* [Aim of the task]: Every line that holds the word "Python" needs to be copied from the data below.
Data excerpts below:
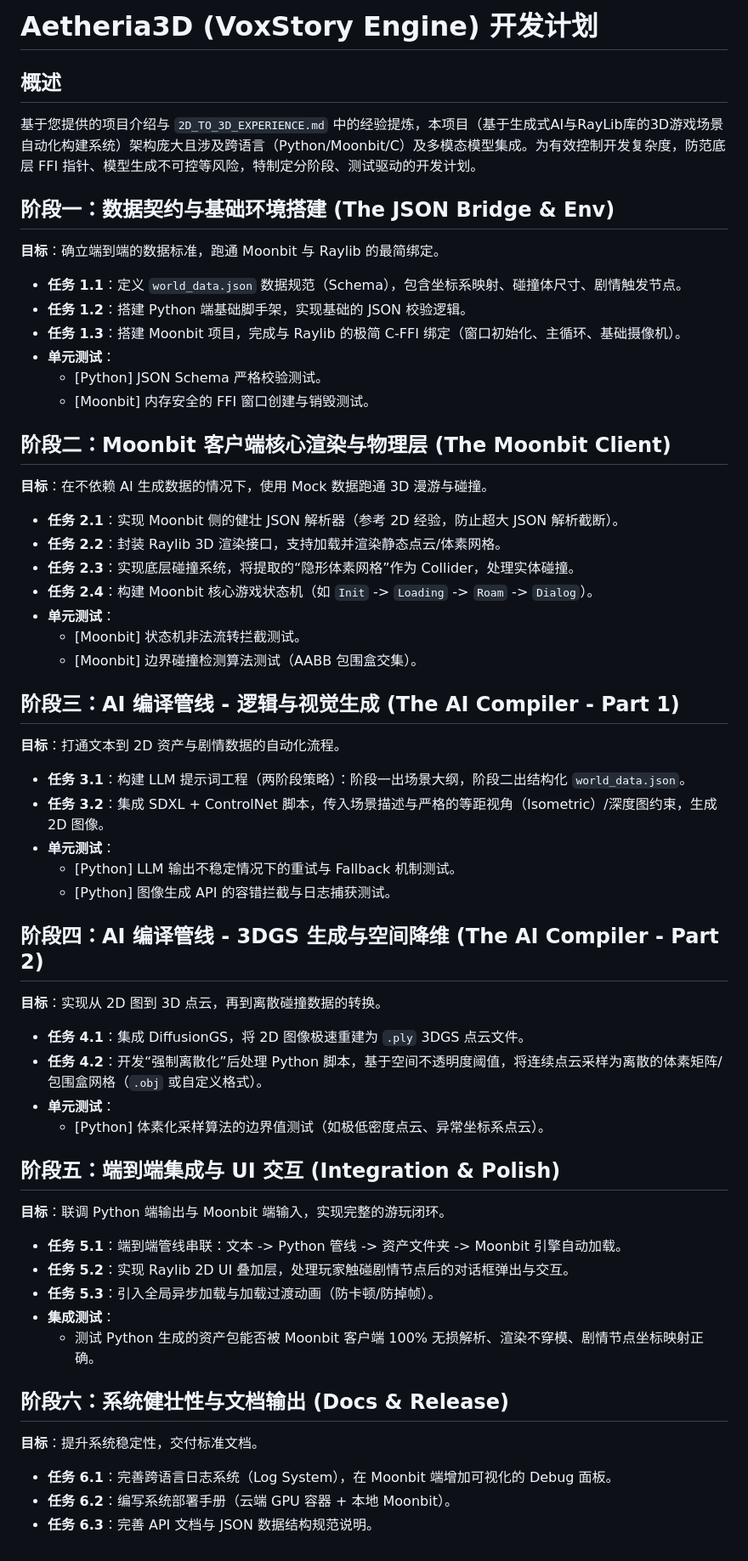
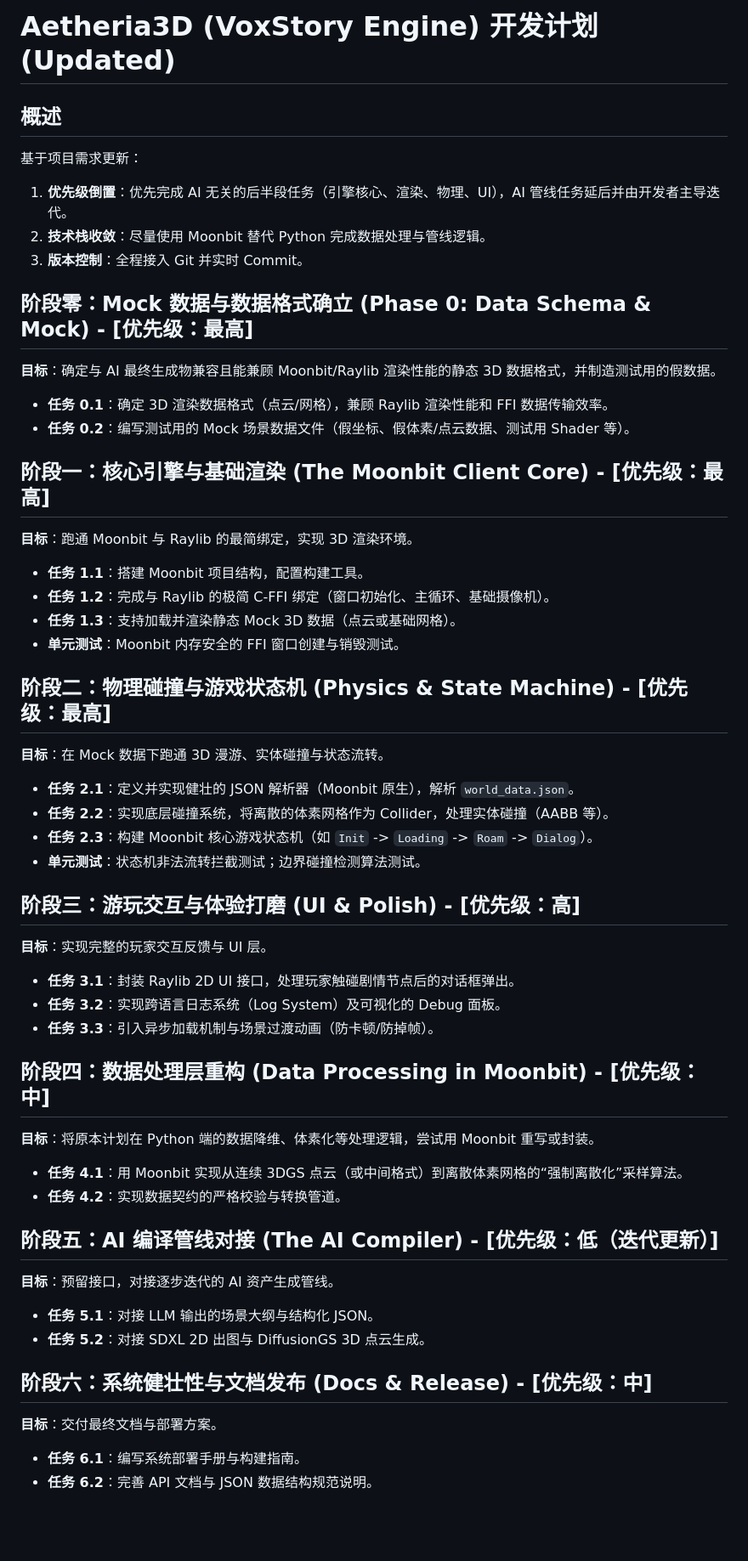
Before and after one commit to MrsFlower/MoonPalace, a Markdown page: Aetheria3D_Development_Plan.md, the part around the change. Shown at 85% size. GitHub-like rendering; blank space fills up the shorter version.

Commit message:
chore: add phase 0 for data schema and mock data

```diff
--- a/Aetheria3D_Development_Plan.md
+++ b/Aetheria3D_Development_Plan.md
@@ -1,52 +1,47 @@
-# Aetheria3D (VoxStory Engine) 开发计划
+# Aetheria3D (VoxStory Engine) 开发计划 (Updated)
 
 ## 概述
-基于您提供的项目介绍与 `2D_TO_3D_EXPERIENCE.md` 中的经验提炼，本项目（基于生成式AI与RayLib库的3D游戏场景自动化构建系统）架构庞大且涉及跨语言（Python/Moonbit/C）及多模态模型集成。为有效控制开发复杂度，防范底层 FFI 指针、模型生成不可控等风险，特制定分阶段、测试驱动的开发计划。
+基于项目需求更新：
+1. **优先级倒置**：优先完成 AI 无关的后半段任务（引擎核心、渲染、物理、UI），AI 管线任务延后并由开发者主导迭代。
+2. **技术栈收敛**：尽量使用 Moonbit 替代 Python 完成数据处理与管线逻辑。
+3. **版本控制**：全程接入 Git 并实时 Commit。
 
-## 阶段一：数据契约与基础环境搭建 (The JSON Bridge & Env)
-**目标**：确立端到端的数据标准，跑通 Moonbit 与 Raylib 的最简绑定。
-- **任务 1.1**：定义 `world_data.json` 数据规范（Schema），包含坐标系映射、碰撞体尺寸、剧情触发节点。
-- **任务 1.2**：搭建 Python 端基础脚手架，实现基础的 JSON 校验逻辑。
-- **任务 1.3**：搭建 Moonbit 项目，完成与 Raylib 的极简 C-FFI 绑定（窗口初始化、主循环、基础摄像机）。
-- **单元测试**：
-  - [Python] JSON Schema 严格校验测试。
-  - [Moonbit] 内存安全的 FFI 窗口创建与销毁测试。
+## 阶段零：Mock 数据与数据格式确立 (Phase 0: Data Schema & Mock) - [优先级：最高]
+**目标**：确定与 AI 最终生成物兼容且能兼顾 Moonbit/Raylib 渲染性能的静态 3D 数据格式，并制造测试用的假数据。
+- **任务 0.1**：确定 3D 渲染数据格式（点云/网格），兼顾 Raylib 渲染性能和 FFI 数据传输效率。
+- **任务 0.2**：编写测试用的 Mock 场景数据文件（假坐标、假体素/点云数据、测试用 Shader 等）。
 
-## 阶段二：Moonbit 客户端核心渲染与物理层 (The Moonbit Client)
-**目标**：在不依赖 AI 生成数据的情况下，使用 Mock 数据跑通 3D 漫游与碰撞。
-- **任务 2.1**：实现 Moonbit 侧的健壮 JSON 解析器（参考 2D 经验，防止超大 JSON 解析截断）。
-- **任务 2.2**：封装 Raylib 3D 渲染接口，支持加载并渲染静态点云/体素网格。
-- **任务 2.3**：实现底层碰撞系统，将提取的“隐形体素网格”作为 Collider，处理实体碰撞。
-- **任务 2.4**：构建 Moonbit 核心游戏状态机（如 `Init` -> `Loading` -> `Roam` -> `Dialog`）。
-- **单元测试**：
-  - [Moonbit] 状态机非法流转拦截测试。
-  - [Moonbit] 边界碰撞检测算法测试（AABB 包围盒交集）。
+## 阶段一：核心引擎与基础渲染 (The Moonbit Client Core) - [优先级：最高]
+**目标**：跑通 Moonbit 与 Raylib 的最简绑定，实现 3D 渲染环境。
+- **任务 1.1**：搭建 Moonbit 项目结构，配置构建工具。
+- **任务 1.2**：完成与 Raylib 的极简 C-FFI 绑定（窗口初始化、主循环、基础摄像机）。
+- **任务 1.3**：支持加载并渲染静态 Mock 3D 数据（点云或基础网格）。
+- **单元测试**：Moonbit 内存安全的 FFI 窗口创建与销毁测试。
 
-## 阶段三：AI 编译管线 - 逻辑与视觉生成 (The AI Compiler - Part 1)
-**目标**：打通文本到 2D 资产与剧情数据的自动化流程。
-- **任务 3.1**：构建 LLM 提示词工程（两阶段策略）：阶段一出场景大纲，阶段二出结构化 `world_data.json`。
-- **任务 3.2**：集成 SDXL + ControlNet 脚本，传入场景描述与严格的等距视角（Isometric）/深度图约束，生成 2D 图像。
-- **单元测试**：
-  - [Python] LLM 输出不稳定情况下的重试与 Fallback 机制测试。
-  - [Python] 图像生成 API 的容错拦截与日志捕获测试。
+## 阶段二：物理碰撞与游戏状态机 (Physics & State Machine) - [优先级：最高]
+**目标**：在 Mock 数据下跑通 3D 漫游、实体碰撞与状态流转。
+- **任务 2.1**：定义并实现健壮的 JSON 解析器（Moonbit 原生），解析 `world_data.json`。
+- **任务 2.2**：实现底层碰撞系统，将离散的体素网格作为 Collider，处理实体碰撞（AABB 等）。
+- **任务 2.3**：构建 Moonbit 核心游戏状态机（如 `Init` -> `Loading` -> `Roam` -> `Dialog`）。
+- **单元测试**：状态机非法流转拦截测试；边界碰撞检测算法测试。
 
-## 阶段四：AI 编译管线 - 3DGS 生成与空间降维 (The AI Compiler - Part 2)
-**目标**：实现从 2D 图到 3D 点云，再到离散碰撞数据的转换。
-- **任务 4.1**：集成 DiffusionGS，将 2D 图像极速重建为 `.ply` 3DGS 点云文件。
-- **任务 4.2**：开发“强制离散化”后处理 Python 脚本，基于空间不透明度阈值，将连续点云采样为离散的体素矩阵/包围盒网格（`.obj` 或自定义格式）。
-- **单元测试**：
-  - [Python] 体素化采样算法的边界值测试（如极低密度点云、异常坐标系点云）。
+## 阶段三：游玩交互与体验打磨 (UI & Polish) - [优先级：高]
+**目标**：实现完整的玩家交互反馈与 UI 层。
+- **任务 3.1**：封装 Raylib 2D UI 接口，处理玩家触碰剧情节点后的对话框弹出。
+- **任务 3.2**：实现跨语言日志系统（Log System）及可视化的 Debug 面板。
+- **任务 3.3**：引入异步加载机制与场景过渡动画（防卡顿/防掉帧）。
 
-## 阶段五：端到端集成与 UI 交互 (Integration & Polish)
-**目标**：联调 Python 端输出与 Moonbit 端输入，实现完整的游玩闭环。
-- **任务 5.1**：端到端管线串联：文本 -> Python 管线 -> 资产文件夹 -> Moonbit 引擎自动加载。
-- **任务 5.2**：实现 Raylib 2D UI 叠加层，处理玩家触碰剧情节点后的对话框弹出与交互。
-- **任务 5.3**：引入全局异步加载与加载过渡动画（防卡顿/防掉帧）。
-- **集成测试**：
-  - 测试 Python 生成的资产包能否被 Moonbit 客户端 100% 无损解析、渲染不穿模、剧情节点坐标映射正确。
+## 阶段四：数据处理层重构 (Data Processing in Moonbit) - [优先级：中]
+**目标**：将原本计划在 Python 端的数据降维、体素化等处理逻辑，尝试用 Moonbit 重写或封装。
+- **任务 4.1**：用 Moonbit 实现从连续 3DGS 点云（或中间格式）到离散体素网格的“强制离散化”采样算法。
+- **任务 4.2**：实现数据契约的严格校验与转换管道。
 
-## 阶段六：系统健壮性与文档输出 (Docs & Release)
-**目标**：提升系统稳定性，交付标准文档。
-- **任务 6.1**：完善跨语言日志系统（Log System），在 Moonbit 端增加可视化的 Debug 面板。
-- **任务 6.2**：编写系统部署手册（云端 GPU 容器 + 本地 Moonbit）。
-- **任务 6.3**：完善 API 文档与 JSON 数据结构规范说明。
+## 阶段五：AI 编译管线对接 (The AI Compiler) - [优先级：低（迭代更新）]
+**目标**：预留接口，对接逐步迭代的 AI 资产生成管线。
+- **任务 5.1**：对接 LLM 输出的场景大纲与结构化 JSON。
+- **任务 5.2**：对接 SDXL 2D 出图与 DiffusionGS 3D 点云生成。
+
+## 阶段六：系统健壮性与文档发布 (Docs & Release) - [优先级：中]
+**目标**：交付最终文档与部署方案。
+- **任务 6.1**：编写系统部署手册与构建指南。
+- **任务 6.2**：完善 API 文档与 JSON 数据结构规范说明。
```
End of Data excerpts.
* [Result below]:
-基于您提供的项目介绍与 `2D_TO_3D_EXPERIENCE.md` 中的经验提炼，本项目（基于生成式AI与RayLib库的3D游戏场景自动化构建系统）架构庞大且涉及跨语言（Python/Moonbit/C）及多模态模型集成。为有效控制开发复杂度，防范底层 FFI 指针、模型生成不可控等风险，特制定分阶段、测试驱动的开发计划。
+2. **技术栈收敛**：尽量使用 Moonbit 替代 Python 完成数据处理与管线逻辑。
-- **任务 1.2**：搭建 Python 端基础脚手架，实现基础的 JSON 校验逻辑。
-  - [Python] JSON Schema 严格校验测试。
-  - [Python] LLM 输出不稳定情况下的重试与 Fallback 机制测试。
-  - [Python] 图像生成 API 的容错拦截与日志捕获测试。
-- **任务 4.2**：开发“强制离散化”后处理 Python 脚本，基于空间不透明度阈值，将连续点云采样为离散的体素矩阵/包围盒网格（`.obj` 或自定义格式）。
-  - [Python] 体素化采样算法的边界值测试（如极低密度点云、异常坐标系点云）。
-**目标**：联调 Python 端输出与 Moonbit 端输入，实现完整的游玩闭环。
-- **任务 5.1**：端到端管线串联：文本 -> Python 管线 -> 资产文件夹 -> Moonbit 引擎自动加载。
-  - 测试 Python 生成的资产包能否被 Moonbit 客户端 100% 无损解析、渲染不穿模、剧情节点坐标映射正确。
+**目标**：将原本计划在 Python 端的数据降维、体素化等处理逻辑，尝试用 Moonbit 重写或封装。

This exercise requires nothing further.